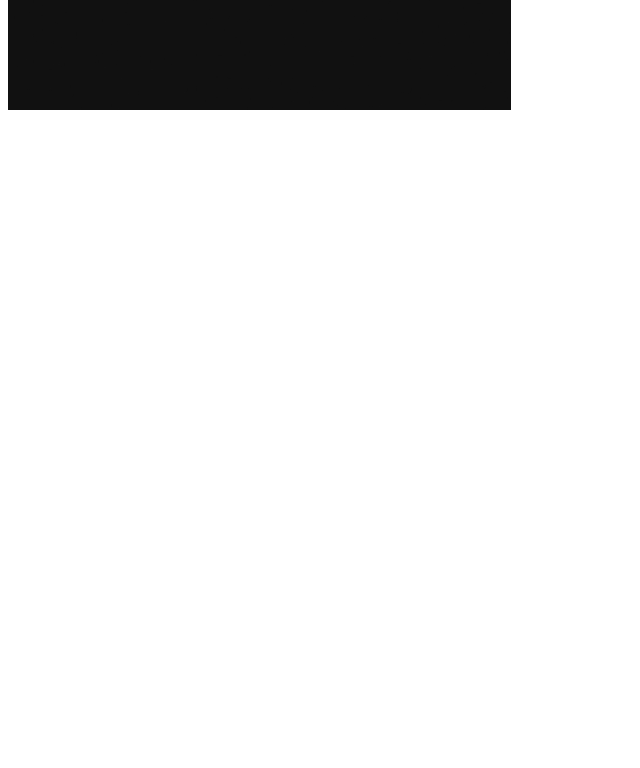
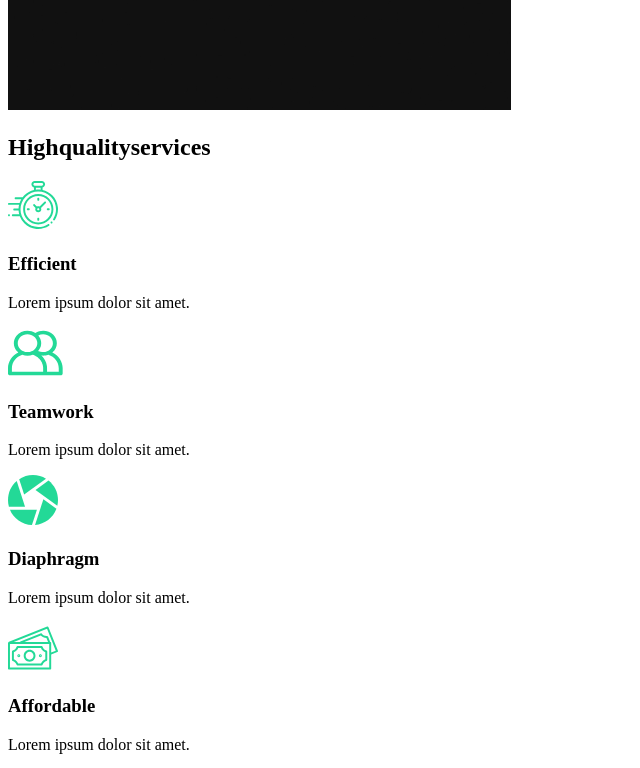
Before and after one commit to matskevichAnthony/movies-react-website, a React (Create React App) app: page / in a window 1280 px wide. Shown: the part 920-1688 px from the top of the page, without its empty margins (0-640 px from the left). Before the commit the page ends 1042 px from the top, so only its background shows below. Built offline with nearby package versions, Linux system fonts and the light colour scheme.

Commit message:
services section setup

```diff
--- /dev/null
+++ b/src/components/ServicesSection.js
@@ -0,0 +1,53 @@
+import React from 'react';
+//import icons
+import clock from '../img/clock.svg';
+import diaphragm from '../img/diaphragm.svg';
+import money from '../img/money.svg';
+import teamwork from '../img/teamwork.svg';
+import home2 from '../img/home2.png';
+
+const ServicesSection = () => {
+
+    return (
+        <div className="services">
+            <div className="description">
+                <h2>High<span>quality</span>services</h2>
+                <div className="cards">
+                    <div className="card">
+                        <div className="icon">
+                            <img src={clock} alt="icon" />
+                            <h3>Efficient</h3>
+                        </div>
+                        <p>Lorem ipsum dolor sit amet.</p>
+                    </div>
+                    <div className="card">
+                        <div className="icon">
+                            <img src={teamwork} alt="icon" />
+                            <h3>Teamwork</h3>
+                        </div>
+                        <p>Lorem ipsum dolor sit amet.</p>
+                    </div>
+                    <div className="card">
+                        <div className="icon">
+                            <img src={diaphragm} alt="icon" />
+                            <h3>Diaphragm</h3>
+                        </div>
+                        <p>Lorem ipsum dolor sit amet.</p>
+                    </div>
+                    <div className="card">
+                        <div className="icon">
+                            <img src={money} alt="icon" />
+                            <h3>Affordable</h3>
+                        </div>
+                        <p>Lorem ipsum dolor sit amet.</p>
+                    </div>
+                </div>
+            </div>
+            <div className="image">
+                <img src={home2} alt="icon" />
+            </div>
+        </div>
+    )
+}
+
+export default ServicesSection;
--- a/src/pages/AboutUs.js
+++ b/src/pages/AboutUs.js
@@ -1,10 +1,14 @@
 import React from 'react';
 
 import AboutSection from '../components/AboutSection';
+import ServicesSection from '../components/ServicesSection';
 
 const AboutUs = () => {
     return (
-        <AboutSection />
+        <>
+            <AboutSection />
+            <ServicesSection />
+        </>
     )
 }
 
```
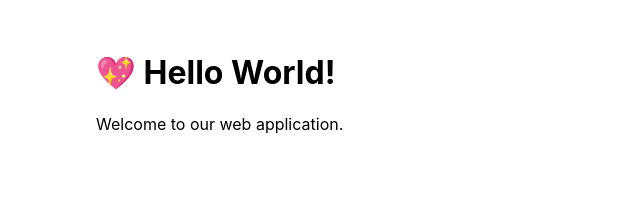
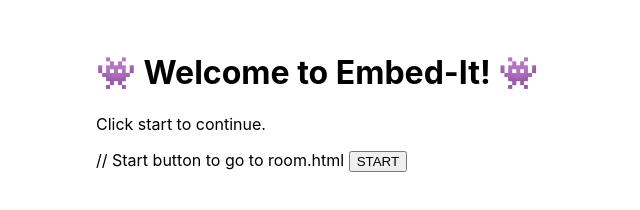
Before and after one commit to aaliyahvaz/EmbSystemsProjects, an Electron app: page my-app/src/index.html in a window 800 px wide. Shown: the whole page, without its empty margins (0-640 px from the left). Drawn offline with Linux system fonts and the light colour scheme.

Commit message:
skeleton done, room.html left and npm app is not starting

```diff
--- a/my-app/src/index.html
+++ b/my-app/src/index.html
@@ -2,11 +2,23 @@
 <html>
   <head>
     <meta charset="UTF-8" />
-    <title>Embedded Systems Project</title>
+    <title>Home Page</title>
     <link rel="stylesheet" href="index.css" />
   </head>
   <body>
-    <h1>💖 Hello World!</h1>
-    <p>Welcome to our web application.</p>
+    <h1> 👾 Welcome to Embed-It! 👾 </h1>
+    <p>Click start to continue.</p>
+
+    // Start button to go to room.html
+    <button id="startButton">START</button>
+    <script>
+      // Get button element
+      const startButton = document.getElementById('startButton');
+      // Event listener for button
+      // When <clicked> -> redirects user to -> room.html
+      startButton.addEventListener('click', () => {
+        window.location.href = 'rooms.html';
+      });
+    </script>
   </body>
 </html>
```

::::::::::

Return all the records exactly, excluding images.

Before and after one commit to matskevichAnthony/movies-react-website, a React (Create React App) app: page / in a window 1280 px wide. Shown: the part 920-1688 px from the top of the page, without its empty margins (0-640 px from the left). Before the commit the page ends 1042 px from the top, so only its background shows below. Built offline with nearby package versions, Linux system fonts and the light colour scheme.

Commit message:
services section setup

```diff
--- /dev/null
+++ b/src/components/ServicesSection.js
@@ -0,0 +1,53 @@
+import React from 'react';
+//import icons
+import clock from '../img/clock.svg';
+import diaphragm from '../img/diaphragm.svg';
+import money from '../img/money.svg';
+import teamwork from '../img/teamwork.svg';
+import home2 from '../img/home2.png';
+
+const ServicesSection = () => {
+
+    return (
+        <div className="services">
+            <div className="description">
+                <h2>High<span>quality</span>services</h2>
+                <div className="cards">
+                    <div className="card">
+                        <div className="icon">
+                            <img src={clock} alt="icon" />
+                            <h3>Efficient</h3>
+                        </div>
+                        <p>Lorem ipsum dolor sit amet.</p>
+                    </div>
+                    <div className="card">
+                        <div className="icon">
+                            <img src={teamwork} alt="icon" />
+                            <h3>Teamwork</h3>
+                        </div>
+                        <p>Lorem ipsum dolor sit amet.</p>
+                    </div>
+                    <div className="card">
+                        <div className="icon">
+                            <img src={diaphragm} alt="icon" />
+                            <h3>Diaphragm</h3>
+                        </div>
+                        <p>Lorem ipsum dolor sit amet.</p>
+                    </div>
+                    <div className="card">
+                        <div className="icon">
+                            <img src={money} alt="icon" />
+                            <h3>Affordable</h3>
+                        </div>
+                        <p>Lorem ipsum dolor sit amet.</p>
+                    </div>
+                </div>
+            </div>
+            <div className="image">
+                <img src={home2} alt="icon" />
+            </div>
+        </div>
+    )
+}
+
+export default ServicesSection;
--- a/src/pages/AboutUs.js
+++ b/src/pages/AboutUs.js
@@ -1,10 +1,14 @@
 import React from 'react';
 
 import AboutSection from '../components/AboutSection';
+import ServicesSection from '../components/ServicesSection';
 
 const AboutUs = () => {
     return (
-        <AboutSection />
+        <>
+            <AboutSection />
+            <ServicesSection />
+        </>
     )
 }
 
```
Before and after one commit to aaliyahvaz/EmbSystemsProjects, an Electron app: page my-app/src/index.html in a window 800 px wide. Shown: the whole page, without its empty margins (0-640 px from the left). Drawn offline with Linux system fonts and the light colour scheme.

Commit message:
skeleton done, room.html left and npm app is not starting

```diff
--- a/my-app/src/index.html
+++ b/my-app/src/index.html
@@ -2,11 +2,23 @@
 <html>
   <head>
     <meta charset="UTF-8" />
-    <title>Embedded Systems Project</title>
+    <title>Home Page</title>
     <link rel="stylesheet" href="index.css" />
   </head>
   <body>
-    <h1>💖 Hello World!</h1>
-    <p>Welcome to our web application.</p>
+    <h1> 👾 Welcome to Embed-It! 👾 </h1>
+    <p>Click start to continue.</p>
+
+    // Start button to go to room.html
+    <button id="startButton">START</button>
+    <script>
+      // Get button element
+      const startButton = document.getElementById('startButton');
+      // Event listener for button
+      // When <clicked> -> redirects user to -> room.html
+      startButton.addEventListener('click', () => {
+        window.location.href = 'rooms.html';
+      });
+    </script>
   </body>
 </html>
```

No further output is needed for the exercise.